# Records for this task
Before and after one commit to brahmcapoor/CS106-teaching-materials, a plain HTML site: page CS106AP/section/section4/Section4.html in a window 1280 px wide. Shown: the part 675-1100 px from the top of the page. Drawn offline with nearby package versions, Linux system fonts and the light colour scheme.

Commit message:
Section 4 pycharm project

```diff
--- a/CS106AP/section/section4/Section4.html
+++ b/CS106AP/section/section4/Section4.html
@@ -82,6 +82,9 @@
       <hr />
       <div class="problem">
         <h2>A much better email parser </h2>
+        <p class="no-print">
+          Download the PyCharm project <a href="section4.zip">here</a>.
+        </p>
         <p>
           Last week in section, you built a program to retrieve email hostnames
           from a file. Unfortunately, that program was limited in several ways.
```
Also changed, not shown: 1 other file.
...
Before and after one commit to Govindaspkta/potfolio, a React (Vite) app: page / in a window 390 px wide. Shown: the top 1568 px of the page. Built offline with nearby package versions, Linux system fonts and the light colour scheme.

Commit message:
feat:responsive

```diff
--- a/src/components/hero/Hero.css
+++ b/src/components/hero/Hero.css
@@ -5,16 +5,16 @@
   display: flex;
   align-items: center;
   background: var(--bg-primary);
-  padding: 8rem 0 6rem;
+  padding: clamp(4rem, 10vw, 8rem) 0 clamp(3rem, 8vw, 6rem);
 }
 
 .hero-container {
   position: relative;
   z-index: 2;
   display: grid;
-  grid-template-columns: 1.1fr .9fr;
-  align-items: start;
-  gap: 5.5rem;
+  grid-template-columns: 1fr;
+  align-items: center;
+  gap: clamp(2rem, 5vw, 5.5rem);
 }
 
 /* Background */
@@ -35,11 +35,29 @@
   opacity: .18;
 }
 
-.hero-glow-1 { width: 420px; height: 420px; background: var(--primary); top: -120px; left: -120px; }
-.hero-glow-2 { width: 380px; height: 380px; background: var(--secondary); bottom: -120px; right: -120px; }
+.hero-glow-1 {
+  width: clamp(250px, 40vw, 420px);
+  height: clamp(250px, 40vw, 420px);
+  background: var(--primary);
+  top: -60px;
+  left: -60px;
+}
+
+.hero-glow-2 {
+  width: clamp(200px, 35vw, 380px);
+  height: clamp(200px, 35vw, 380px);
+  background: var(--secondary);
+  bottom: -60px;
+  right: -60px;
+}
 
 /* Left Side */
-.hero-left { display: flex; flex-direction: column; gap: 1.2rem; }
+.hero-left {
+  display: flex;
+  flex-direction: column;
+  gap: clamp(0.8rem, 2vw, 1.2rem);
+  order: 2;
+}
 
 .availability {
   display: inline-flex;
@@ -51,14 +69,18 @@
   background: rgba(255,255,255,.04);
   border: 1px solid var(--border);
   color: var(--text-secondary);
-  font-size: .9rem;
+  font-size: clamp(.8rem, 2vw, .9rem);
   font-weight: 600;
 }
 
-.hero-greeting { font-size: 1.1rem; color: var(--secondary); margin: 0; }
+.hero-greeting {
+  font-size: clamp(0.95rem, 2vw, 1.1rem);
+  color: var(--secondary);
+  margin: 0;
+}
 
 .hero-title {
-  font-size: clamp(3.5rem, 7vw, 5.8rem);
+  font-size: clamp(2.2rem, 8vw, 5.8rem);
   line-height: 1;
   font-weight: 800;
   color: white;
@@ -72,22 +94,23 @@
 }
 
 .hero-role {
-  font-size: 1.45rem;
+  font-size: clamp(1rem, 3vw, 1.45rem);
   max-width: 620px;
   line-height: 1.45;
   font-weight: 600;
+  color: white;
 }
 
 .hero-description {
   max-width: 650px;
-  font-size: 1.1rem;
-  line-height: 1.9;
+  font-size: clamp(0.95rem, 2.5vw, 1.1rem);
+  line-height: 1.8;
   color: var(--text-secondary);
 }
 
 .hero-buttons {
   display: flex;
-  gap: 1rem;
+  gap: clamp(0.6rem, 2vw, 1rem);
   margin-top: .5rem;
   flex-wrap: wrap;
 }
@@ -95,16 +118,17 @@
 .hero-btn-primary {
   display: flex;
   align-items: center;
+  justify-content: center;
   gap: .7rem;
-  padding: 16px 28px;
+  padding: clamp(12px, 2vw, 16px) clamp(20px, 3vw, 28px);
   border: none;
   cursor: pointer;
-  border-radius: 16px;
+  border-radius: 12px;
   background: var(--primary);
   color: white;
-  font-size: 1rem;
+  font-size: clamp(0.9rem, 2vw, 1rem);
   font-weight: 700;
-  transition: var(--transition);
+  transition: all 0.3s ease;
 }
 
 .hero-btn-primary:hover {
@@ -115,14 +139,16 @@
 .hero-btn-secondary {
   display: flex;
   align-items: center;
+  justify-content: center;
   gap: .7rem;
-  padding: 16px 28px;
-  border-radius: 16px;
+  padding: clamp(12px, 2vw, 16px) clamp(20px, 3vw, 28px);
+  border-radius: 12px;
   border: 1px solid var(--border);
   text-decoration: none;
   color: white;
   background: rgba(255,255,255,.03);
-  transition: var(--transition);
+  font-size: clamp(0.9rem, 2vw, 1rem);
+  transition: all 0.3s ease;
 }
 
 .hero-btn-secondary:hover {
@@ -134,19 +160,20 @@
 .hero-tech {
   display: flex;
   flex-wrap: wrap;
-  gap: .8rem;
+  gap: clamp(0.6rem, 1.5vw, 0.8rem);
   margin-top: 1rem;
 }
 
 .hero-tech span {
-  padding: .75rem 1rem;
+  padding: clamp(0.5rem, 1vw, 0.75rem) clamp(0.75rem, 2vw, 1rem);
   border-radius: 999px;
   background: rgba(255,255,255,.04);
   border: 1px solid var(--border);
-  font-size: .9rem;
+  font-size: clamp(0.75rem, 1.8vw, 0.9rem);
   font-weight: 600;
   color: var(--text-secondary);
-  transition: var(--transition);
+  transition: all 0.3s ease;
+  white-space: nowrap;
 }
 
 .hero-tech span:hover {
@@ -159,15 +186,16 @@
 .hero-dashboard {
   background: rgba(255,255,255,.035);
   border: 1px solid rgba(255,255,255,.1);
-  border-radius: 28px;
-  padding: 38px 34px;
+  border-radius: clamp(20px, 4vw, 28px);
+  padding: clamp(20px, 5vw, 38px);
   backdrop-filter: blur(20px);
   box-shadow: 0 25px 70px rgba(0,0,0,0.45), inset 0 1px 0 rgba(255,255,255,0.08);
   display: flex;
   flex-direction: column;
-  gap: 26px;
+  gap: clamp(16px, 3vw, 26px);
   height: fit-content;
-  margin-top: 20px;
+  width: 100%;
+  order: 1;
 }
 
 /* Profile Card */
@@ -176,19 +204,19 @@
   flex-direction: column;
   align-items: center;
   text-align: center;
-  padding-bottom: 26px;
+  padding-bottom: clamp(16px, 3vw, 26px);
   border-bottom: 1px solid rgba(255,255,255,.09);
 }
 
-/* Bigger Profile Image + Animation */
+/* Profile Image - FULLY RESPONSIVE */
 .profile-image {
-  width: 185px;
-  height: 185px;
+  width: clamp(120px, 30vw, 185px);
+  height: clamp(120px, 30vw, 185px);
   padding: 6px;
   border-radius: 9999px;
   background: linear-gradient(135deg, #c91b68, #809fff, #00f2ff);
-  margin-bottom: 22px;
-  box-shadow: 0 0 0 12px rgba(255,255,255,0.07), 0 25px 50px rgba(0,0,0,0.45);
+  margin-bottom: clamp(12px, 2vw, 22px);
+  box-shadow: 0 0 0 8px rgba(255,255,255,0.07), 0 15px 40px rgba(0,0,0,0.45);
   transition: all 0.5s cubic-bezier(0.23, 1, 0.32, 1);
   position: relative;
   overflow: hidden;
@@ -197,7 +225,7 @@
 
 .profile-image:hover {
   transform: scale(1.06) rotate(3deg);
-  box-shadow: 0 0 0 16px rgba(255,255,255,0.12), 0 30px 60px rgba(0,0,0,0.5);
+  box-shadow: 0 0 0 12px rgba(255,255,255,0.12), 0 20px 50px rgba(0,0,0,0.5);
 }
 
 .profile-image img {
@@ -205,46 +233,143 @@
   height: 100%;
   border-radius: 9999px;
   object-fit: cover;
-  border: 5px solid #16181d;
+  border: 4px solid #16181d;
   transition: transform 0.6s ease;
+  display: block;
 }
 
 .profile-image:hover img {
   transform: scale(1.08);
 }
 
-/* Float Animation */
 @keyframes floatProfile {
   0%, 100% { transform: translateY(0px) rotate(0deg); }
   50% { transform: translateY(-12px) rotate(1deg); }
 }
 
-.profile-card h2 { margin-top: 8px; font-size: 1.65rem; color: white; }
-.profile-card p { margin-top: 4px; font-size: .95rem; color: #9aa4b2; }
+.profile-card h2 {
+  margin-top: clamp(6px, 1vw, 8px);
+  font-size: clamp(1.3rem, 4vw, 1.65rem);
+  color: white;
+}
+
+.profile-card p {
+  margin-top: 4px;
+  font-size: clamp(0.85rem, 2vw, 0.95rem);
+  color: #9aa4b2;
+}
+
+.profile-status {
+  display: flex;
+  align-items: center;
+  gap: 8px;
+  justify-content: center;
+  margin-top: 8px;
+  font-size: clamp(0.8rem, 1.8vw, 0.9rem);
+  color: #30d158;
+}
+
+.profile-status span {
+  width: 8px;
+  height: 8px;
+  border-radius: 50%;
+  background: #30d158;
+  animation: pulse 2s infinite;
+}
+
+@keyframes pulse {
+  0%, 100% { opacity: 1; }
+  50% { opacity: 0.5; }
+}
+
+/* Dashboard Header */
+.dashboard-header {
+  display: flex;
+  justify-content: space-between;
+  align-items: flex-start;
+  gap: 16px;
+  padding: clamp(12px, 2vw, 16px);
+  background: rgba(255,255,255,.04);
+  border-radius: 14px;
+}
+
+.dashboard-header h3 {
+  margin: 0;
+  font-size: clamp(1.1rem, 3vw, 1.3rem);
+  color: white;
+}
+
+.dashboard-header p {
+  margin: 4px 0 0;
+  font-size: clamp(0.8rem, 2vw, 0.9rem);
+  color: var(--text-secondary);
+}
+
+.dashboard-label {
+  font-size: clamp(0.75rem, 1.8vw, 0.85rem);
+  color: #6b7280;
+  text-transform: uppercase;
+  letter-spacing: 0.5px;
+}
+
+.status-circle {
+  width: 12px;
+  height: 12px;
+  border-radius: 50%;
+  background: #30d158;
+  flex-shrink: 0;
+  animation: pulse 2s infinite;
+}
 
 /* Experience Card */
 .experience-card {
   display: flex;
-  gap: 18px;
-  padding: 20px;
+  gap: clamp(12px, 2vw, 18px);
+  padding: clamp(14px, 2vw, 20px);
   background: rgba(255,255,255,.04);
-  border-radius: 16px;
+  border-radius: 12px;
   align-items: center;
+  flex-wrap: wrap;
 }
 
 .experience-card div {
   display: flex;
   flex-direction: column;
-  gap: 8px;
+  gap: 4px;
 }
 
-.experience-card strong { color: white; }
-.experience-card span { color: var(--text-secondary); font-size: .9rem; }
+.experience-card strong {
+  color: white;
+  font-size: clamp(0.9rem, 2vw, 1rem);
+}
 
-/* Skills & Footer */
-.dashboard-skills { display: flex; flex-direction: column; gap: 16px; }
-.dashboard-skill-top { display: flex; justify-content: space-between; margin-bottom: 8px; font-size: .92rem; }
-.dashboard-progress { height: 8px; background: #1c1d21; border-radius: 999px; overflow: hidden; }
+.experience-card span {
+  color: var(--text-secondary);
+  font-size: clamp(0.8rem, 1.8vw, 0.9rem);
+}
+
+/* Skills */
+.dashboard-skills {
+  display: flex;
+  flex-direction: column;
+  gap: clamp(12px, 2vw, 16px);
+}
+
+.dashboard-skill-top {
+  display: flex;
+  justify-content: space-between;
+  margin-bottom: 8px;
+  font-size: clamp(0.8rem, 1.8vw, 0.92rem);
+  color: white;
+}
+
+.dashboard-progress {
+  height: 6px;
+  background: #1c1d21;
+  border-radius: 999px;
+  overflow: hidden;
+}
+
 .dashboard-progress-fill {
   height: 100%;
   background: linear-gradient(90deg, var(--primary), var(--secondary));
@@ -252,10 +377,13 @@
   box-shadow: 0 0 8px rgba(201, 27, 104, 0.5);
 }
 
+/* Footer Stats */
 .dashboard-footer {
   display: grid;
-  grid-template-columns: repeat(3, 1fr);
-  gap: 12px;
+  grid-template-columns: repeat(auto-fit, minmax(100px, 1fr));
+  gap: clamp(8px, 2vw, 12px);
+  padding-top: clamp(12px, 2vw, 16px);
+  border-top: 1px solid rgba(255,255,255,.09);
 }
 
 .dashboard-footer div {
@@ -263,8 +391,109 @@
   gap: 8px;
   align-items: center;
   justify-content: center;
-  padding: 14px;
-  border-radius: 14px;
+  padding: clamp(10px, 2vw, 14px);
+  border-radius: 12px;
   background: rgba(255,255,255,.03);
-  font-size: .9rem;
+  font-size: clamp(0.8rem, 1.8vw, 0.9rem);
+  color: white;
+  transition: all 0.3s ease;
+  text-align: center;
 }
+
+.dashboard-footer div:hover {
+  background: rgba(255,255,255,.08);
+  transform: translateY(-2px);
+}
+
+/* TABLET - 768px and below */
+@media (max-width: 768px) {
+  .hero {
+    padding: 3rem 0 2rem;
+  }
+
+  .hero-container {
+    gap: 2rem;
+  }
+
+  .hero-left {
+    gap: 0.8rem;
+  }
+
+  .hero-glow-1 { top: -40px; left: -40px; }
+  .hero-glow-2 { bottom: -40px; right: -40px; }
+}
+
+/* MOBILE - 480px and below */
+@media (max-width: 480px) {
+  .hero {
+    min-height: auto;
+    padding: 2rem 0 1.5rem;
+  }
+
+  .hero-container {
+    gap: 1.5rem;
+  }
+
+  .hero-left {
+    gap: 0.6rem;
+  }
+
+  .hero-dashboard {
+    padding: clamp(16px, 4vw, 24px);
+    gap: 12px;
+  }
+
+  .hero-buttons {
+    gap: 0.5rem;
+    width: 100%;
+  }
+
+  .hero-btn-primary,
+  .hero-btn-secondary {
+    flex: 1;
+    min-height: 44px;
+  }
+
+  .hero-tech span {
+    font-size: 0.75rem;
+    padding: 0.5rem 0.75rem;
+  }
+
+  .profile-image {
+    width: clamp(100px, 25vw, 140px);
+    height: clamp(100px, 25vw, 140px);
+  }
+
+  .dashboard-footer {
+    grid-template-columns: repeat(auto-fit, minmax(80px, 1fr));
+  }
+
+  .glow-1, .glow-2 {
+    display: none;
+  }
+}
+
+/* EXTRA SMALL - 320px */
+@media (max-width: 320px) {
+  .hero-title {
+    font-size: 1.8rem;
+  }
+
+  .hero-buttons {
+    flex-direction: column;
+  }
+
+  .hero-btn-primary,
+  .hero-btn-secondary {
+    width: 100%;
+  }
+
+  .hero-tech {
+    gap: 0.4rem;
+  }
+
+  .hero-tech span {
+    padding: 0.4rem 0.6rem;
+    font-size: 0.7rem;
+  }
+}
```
==
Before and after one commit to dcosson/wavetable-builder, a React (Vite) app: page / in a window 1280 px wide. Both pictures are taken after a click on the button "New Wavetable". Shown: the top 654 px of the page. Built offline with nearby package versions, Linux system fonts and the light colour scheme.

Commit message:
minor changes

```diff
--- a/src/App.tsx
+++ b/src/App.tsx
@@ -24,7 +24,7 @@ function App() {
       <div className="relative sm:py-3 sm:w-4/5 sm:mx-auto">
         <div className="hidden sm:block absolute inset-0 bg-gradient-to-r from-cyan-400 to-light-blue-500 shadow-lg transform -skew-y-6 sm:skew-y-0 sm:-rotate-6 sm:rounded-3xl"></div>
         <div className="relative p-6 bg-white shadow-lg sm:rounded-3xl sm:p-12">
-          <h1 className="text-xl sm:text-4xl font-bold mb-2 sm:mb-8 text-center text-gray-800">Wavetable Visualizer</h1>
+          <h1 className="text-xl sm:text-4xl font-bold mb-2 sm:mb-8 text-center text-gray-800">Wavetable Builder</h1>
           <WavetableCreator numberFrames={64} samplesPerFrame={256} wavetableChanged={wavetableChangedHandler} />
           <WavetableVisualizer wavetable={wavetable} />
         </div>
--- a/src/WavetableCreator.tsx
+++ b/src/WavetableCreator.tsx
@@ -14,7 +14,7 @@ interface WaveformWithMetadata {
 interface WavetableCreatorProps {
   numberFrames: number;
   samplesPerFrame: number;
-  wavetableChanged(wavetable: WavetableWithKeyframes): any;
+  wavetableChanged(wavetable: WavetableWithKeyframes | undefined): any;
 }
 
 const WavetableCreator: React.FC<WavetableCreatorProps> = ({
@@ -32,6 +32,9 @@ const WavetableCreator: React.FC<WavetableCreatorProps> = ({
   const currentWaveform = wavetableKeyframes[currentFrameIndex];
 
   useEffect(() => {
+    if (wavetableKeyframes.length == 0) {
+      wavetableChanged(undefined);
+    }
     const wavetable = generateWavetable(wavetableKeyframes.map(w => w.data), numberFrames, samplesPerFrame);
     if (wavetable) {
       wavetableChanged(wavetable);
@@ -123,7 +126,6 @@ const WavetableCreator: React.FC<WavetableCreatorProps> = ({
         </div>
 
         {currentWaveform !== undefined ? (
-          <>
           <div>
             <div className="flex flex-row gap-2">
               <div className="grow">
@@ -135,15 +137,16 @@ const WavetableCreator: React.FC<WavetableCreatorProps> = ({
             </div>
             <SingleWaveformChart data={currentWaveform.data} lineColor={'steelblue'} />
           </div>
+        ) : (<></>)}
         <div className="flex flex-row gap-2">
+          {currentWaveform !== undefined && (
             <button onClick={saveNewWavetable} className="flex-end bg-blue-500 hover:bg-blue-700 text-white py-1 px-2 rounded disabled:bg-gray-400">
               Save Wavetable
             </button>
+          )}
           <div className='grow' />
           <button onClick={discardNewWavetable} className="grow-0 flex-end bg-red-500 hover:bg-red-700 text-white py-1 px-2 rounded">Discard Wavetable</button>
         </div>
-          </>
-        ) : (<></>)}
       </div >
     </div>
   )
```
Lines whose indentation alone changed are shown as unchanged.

# Task item
In how many lines of the material does the word "solid" appear? Give only the number.

# Result for this task
8